    I don’t think I’d ever vote for the man (there are only maybe six or seven Republicans in the U.S. Senate who I could vote for), but he has always been very civil except when it comes to the Gitmo debate and I still give him props for the NO vote on CAFTA.  

  • I'm not surprised

    As I’ve said before, the Iowa Senators used to get along when it come to Supreme Court nominees.

    Heck, Grassley voted for the fairly liberal Breyer and the very liberal Ginsburg in the 90s.

    Such is the direction that the partisanship Prius has gone though.

    Harkin voted against Roberts and Alito.

    Grassley is responding in kind by voting against Sotomayor and Kagan.

    And, if a Republican nominates the next justice, Harkin will vote against him/her.  When Tom Harkin voted against John Roberts, it opened the gates, and they’re going to be tough to close.

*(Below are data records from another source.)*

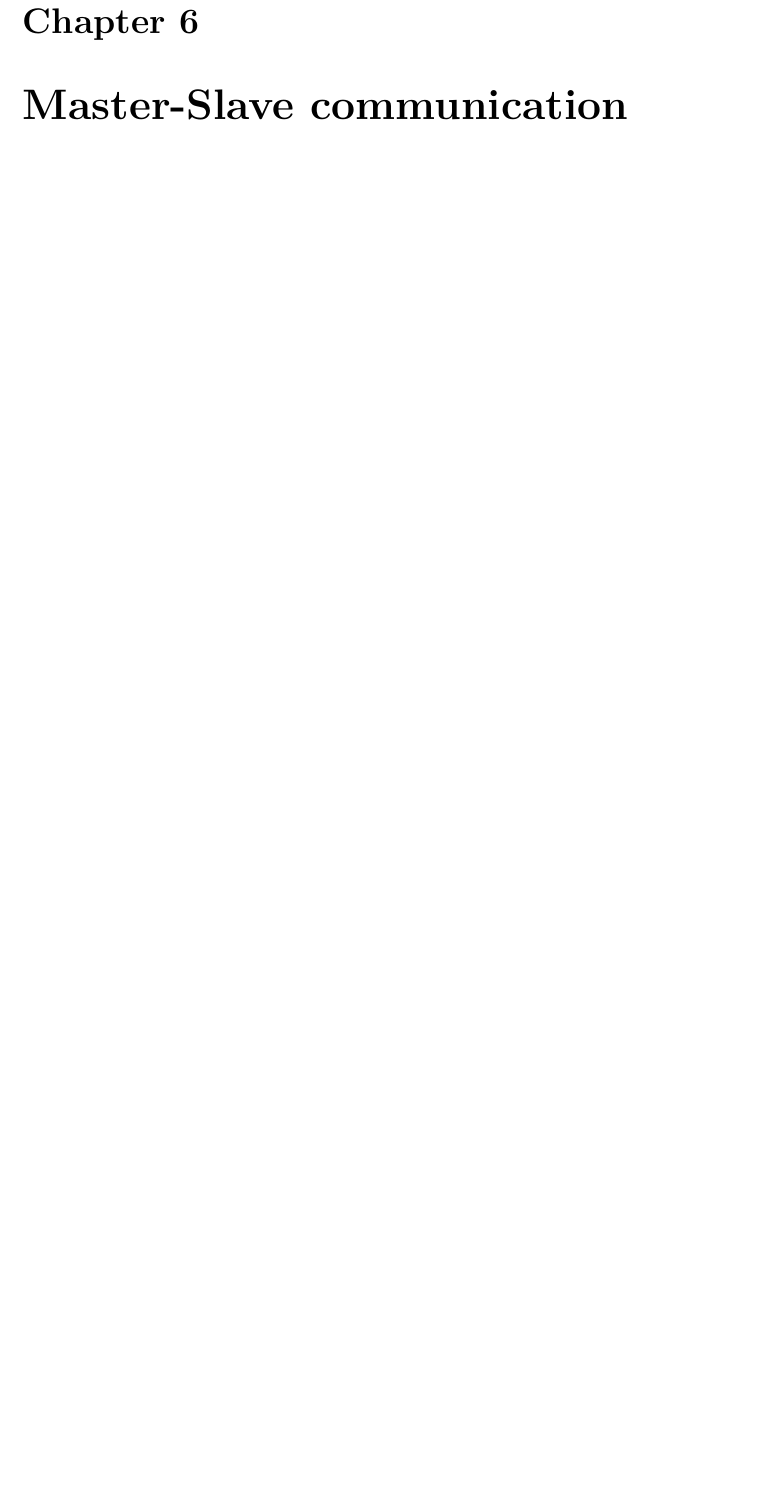
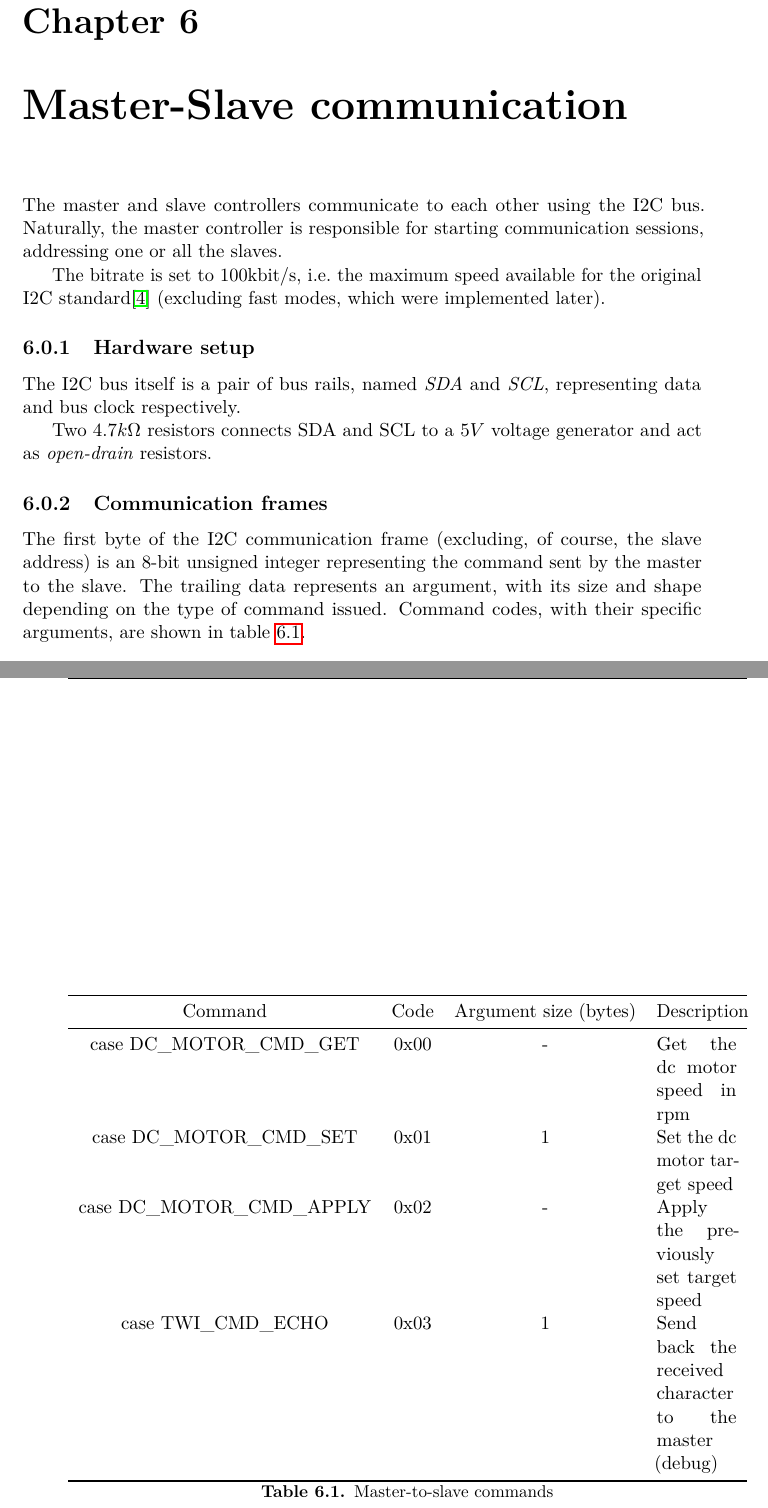
Before and after one commit to jcondor98/ammc, a LaTeX thesis (main.tex): part of page 29 of 33 before the commit and two parts of pages 33 and 34 of 37 after it, the two joined at a grey line, cut so that both start at the same text, the shorter picture padded with empty space. The pictures show the PDF file main.pdf that the author committed with the source.

Commit message:
Master-Slaves communication and abstract

```diff
--- a/main.tex
+++ b/main.tex
@@ -601,6 +634,44 @@ table \ref{tab:packet-error-codes}.
 
 \chapter{Master-Slave communication}
 \label{ch:master-slave-comm}
+The master and slave controllers communicate to each other using the I2C
+bus. Naturally, the master controller is responsible for starting communication
+sessions, addressing one or all the slaves.
+
+The bitrate is set to 100kbit/s, i.e.\ the maximum speed available for the
+original I2C standard\cite{i2c-ref} (excluding fast modes, which were
+implemented later).
+
+\subsection{Hardware setup}
+The I2C bus itself is a pair of bus rails, named \emph{SDA} and \emph{SCL},
+representing data and bus clock respectively.
+
+Two $4.7 k\Omega$ resistors connects SDA and SCL to a $5V$ voltage generator
+and act as \emph{open-drain} resistors.
+% TODO: Footnote?
+
+\subsection{Communication frames}
+The first byte of the I2C communication frame (excluding, of course, the slave
+address) is an 8-bit unsigned integer representing the command sent by the
+master to the slave. The trailing data represents an argument, with its size
+and shape depending on the type of command issued. Command codes, with their
+specific arguments, are shown in table \ref{tab:i2c-commands}.
+
+\begin{table}[bh]
+  \begin{tabularx}{\textwidth}{c c c X}
+    \toprule
+    Command & Code & Argument size (bytes) & Description \\
+    \midrule
+      case DC\_MOTOR\_CMD\_GET & 0x00 & - & Get the dc motor speed in rpm \\
+      case DC\_MOTOR\_CMD\_SET & 0x01 & 1 & Set the dc motor target speed \\
+      case DC\_MOTOR\_CMD\_APPLY & 0x02 & - & Apply the previously set target speed \\
+      case TWI\_CMD\_ECHO & 0x03 & 1 & Send back the received character to the master (debug)\\
+    \bottomrule
+  \end{tabularx}
+  \caption{Master-to-slave commands}
+  \label{tab:i2c-commands}
+\end{table}
+
 
 \chapter{Conclusions}
 \label{ch:conclusions}
```
Also changed, not shown: main.pdf, main.tex (37 more changed lines), 3 other files.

    Alas…hyper-partisanship at it’s finest.

    • Breyer and Ginsburg not that liberal

      certainly not like Brennan and Marshall were back in the day.

      One reason so many Republicans voted to confirm Breyer and Ginsburg was that Orrin Hatch suggested those names to Bill Clinton as people who would easily be confirmed. Clinton wasn’t looking to pick a fight over the Supreme Court–he wanted smooth sailing, so he chose judges who had been “pre-approved” by Hatch.

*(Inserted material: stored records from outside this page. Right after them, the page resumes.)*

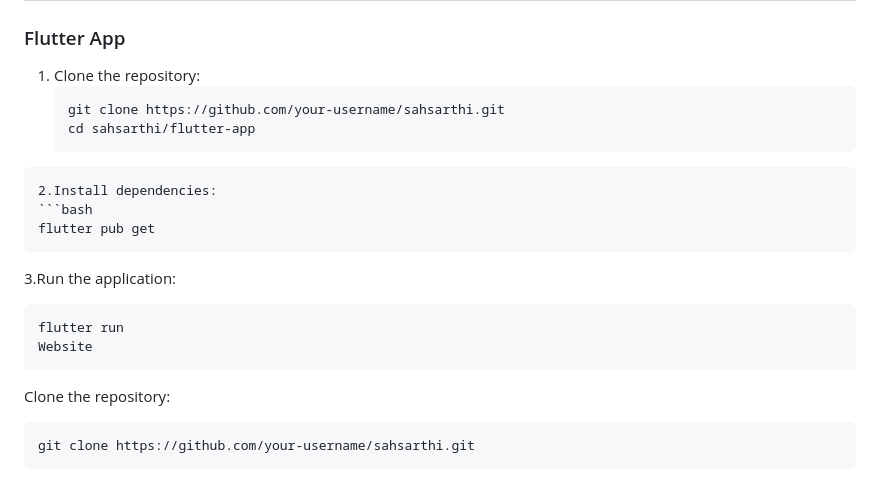
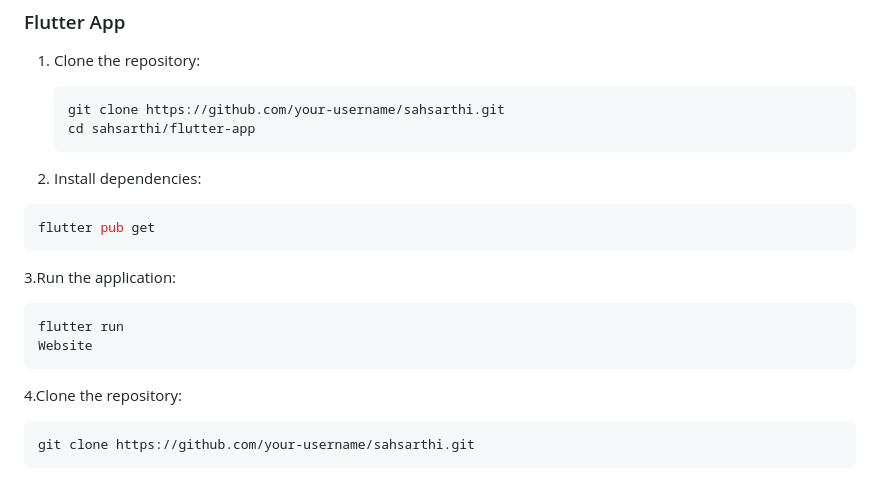
Before and after one commit to satwikmishra11/sahsarthi, a Markdown page: README.md, the part around the change. Drawn GitHub-style.

````diff
--- a/README.md
+++ b/README.md
@@ -60,8 +60,9 @@ Sahsarthi is an innovative campus navigation system designed to help users explo
    ```bash
    git clone https://github.com/your-username/sahsarthi.git
    cd sahsarthi/flutter-app
-  ```
-2.Install dependencies:
+   ```
+
+2. Install dependencies:
  ```bash
 flutter pub get
  ```
@@ -70,7 +71,7 @@ flutter pub get
 flutter run
 Website
  ```
-Clone the repository:
+4.Clone the repository:
  ```bash
 git clone https://github.com/your-username/sahsarthi.git
  ```
````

      I’m not saying Breyer and Ginsburg aren’t decent judges, but they weren’t considered liberal lions at the time of their nomination, and they are really more centrist than liberal. They look liberal because the Reagan/Bush appointees are so right-wing.

      • Agree to disagree

        I would suggest that Ginsburg is quite a bit more liberal than the average American, and that Scalia is quite a bit more conservative than the average American.

        I’m sure we can agree the neither the originalist Scalia nor the former ACLU counsel Ginsburg are “mainstream” or “centrist.”

  • Personally,

    I don’t like the idea of withholding a confirmation vote for (either Party) partisan reasons and I think Graham has it right. Two things my mother taught me were that revenge can never stop because it will always tit-for-tat into infinity, and secondly that I should have the fortitude to do what is right, just because it’s the right thing to do.

    I must say that Senator Lindsey Graham shows himself to be the better Statesman here than former Senator Obama.